> _What you are asked to do_: Exclude the pictures and retype the entries as written.

> _Supplied data_:
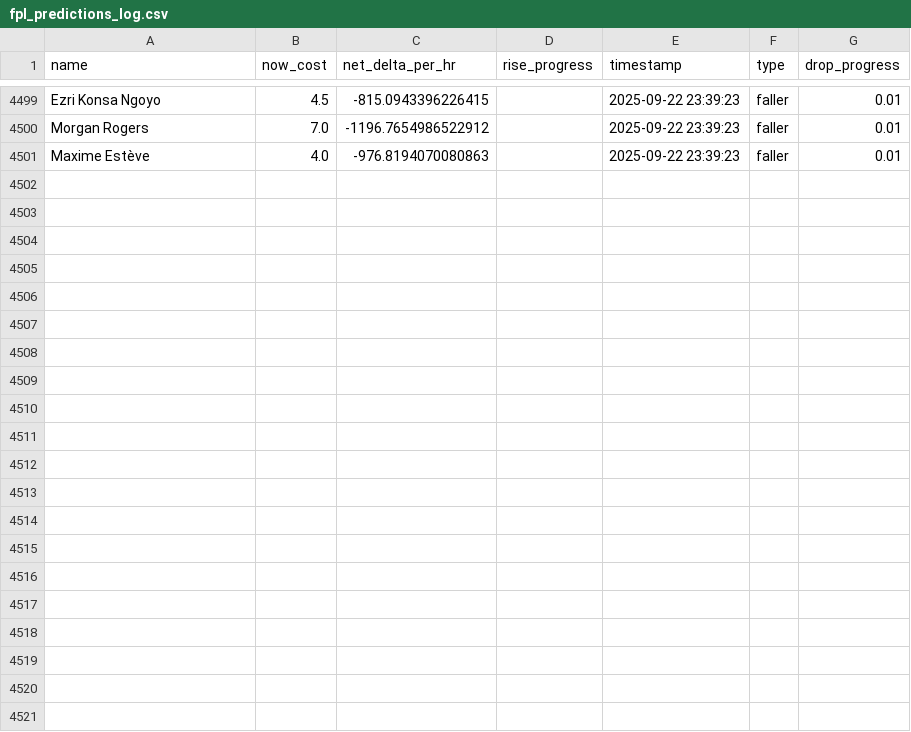
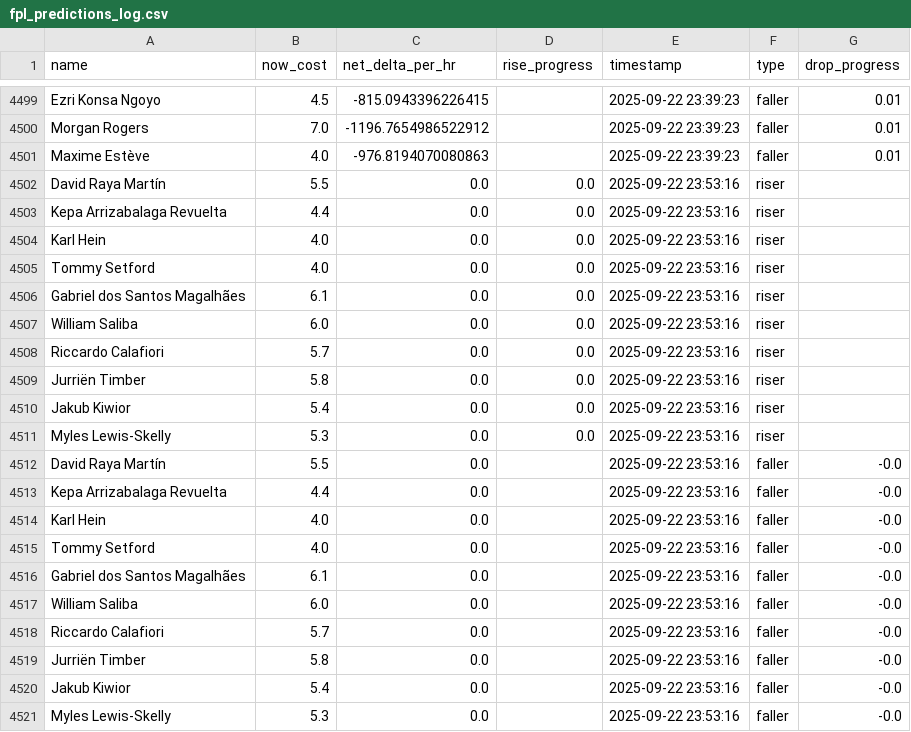
Before and after one commit to muhtasim-maleque/fpl-price-changes, a CSV file: fpl_predictions_log.csv, drawn as a sheet; only a part is shown, gaps mark what is left out.

```diff
--- a/fpl_predictions_log.csv
+++ b/fpl_predictions_log.csv
@@ -4501 +4501,21 @@ Morgan Rogers,7.0,-1196.7654986522912,,2025-09-22 23:39:23,faller,0.01
 Maxime Estève,4.0,-976.8194070080863,,2025-09-22 23:39:23,faller,0.01
+David Raya Martín,5.5,0.0,0.0,2025-09-22 23:53:16,riser,
+Kepa Arrizabalaga Revuelta,4.4,0.0,0.0,2025-09-22 23:53:16,riser,
+Karl Hein,4.0,0.0,0.0,2025-09-22 23:53:16,riser,
+Tommy Setford,4.0,0.0,0.0,2025-09-22 23:53:16,riser,
+Gabriel dos Santos Magalhães,6.1,0.0,0.0,2025-09-22 23:53:16,riser,
+William Saliba,6.0,0.0,0.0,2025-09-22 23:53:16,riser,
+Riccardo Calafiori,5.7,0.0,0.0,2025-09-22 23:53:16,riser,
+Jurriën Timber,5.8,0.0,0.0,2025-09-22 23:53:16,riser,
+Jakub Kiwior,5.4,0.0,0.0,2025-09-22 23:53:16,riser,
+Myles Lewis-Skelly,5.3,0.0,0.0,2025-09-22 23:53:16,riser,
+David Raya Martín,5.5,0.0,,2025-09-22 23:53:16,faller,-0.0
+Kepa Arrizabalaga Revuelta,4.4,0.0,,2025-09-22 23:53:16,faller,-0.0
+Karl Hein,4.0,0.0,,2025-09-22 23:53:16,faller,-0.0
+Tommy Setford,4.0,0.0,,2025-09-22 23:53:16,faller,-0.0
+Gabriel dos Santos Magalhães,6.1,0.0,,2025-09-22 23:53:16,faller,-0.0
+William Saliba,6.0,0.0,,2025-09-22 23:53:16,faller,-0.0
+Riccardo Calafiori,5.7,0.0,,2025-09-22 23:53:16,faller,-0.0
+Jurriën Timber,5.8,0.0,,2025-09-22 23:53:16,faller,-0.0
+Jakub Kiwior,5.4,0.0,,2025-09-22 23:53:16,faller,-0.0
+Myles Lewis-Skelly,5.3,0.0,,2025-09-22 23:53:16,faller,-0.0
```
Also changed, not shown: fpl_summary.csv.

> _The completed task_:
Before and after one commit to muhtasim-maleque/fpl-price-changes, a CSV file: fpl_predictions_log.csv, drawn as a sheet; only a part is shown, gaps mark what is left out.

```diff
--- a/fpl_predictions_log.csv
+++ b/fpl_predictions_log.csv
@@ -4501 +4501,21 @@ Morgan Rogers,7.0,-1196.7654986522912,,2025-09-22 23:39:23,faller,0.01
 Maxime Estève,4.0,-976.8194070080863,,2025-09-22 23:39:23,faller,0.01
+David Raya Martín,5.5,0.0,0.0,2025-09-22 23:53:16,riser,
+Kepa Arrizabalaga Revuelta,4.4,0.0,0.0,2025-09-22 23:53:16,riser,
+Karl Hein,4.0,0.0,0.0,2025-09-22 23:53:16,riser,
+Tommy Setford,4.0,0.0,0.0,2025-09-22 23:53:16,riser,
+Gabriel dos Santos Magalhães,6.1,0.0,0.0,2025-09-22 23:53:16,riser,
+William Saliba,6.0,0.0,0.0,2025-09-22 23:53:16,riser,
+Riccardo Calafiori,5.7,0.0,0.0,2025-09-22 23:53:16,riser,
+Jurriën Timber,5.8,0.0,0.0,2025-09-22 23:53:16,riser,
+Jakub Kiwior,5.4,0.0,0.0,2025-09-22 23:53:16,riser,
+Myles Lewis-Skelly,5.3,0.0,0.0,2025-09-22 23:53:16,riser,
+David Raya Martín,5.5,0.0,,2025-09-22 23:53:16,faller,-0.0
+Kepa Arrizabalaga Revuelta,4.4,0.0,,2025-09-22 23:53:16,faller,-0.0
+Karl Hein,4.0,0.0,,2025-09-22 23:53:16,faller,-0.0
+Tommy Setford,4.0,0.0,,2025-09-22 23:53:16,faller,-0.0
+Gabriel dos Santos Magalhães,6.1,0.0,,2025-09-22 23:53:16,faller,-0.0
+William Saliba,6.0,0.0,,2025-09-22 23:53:16,faller,-0.0
+Riccardo Calafiori,5.7,0.0,,2025-09-22 23:53:16,faller,-0.0
+Jurriën Timber,5.8,0.0,,2025-09-22 23:53:16,faller,-0.0
+Jakub Kiwior,5.4,0.0,,2025-09-22 23:53:16,faller,-0.0
+Myles Lewis-Skelly,5.3,0.0,,2025-09-22 23:53:16,faller,-0.0
```
Also changed, not shown: fpl_summary.csv.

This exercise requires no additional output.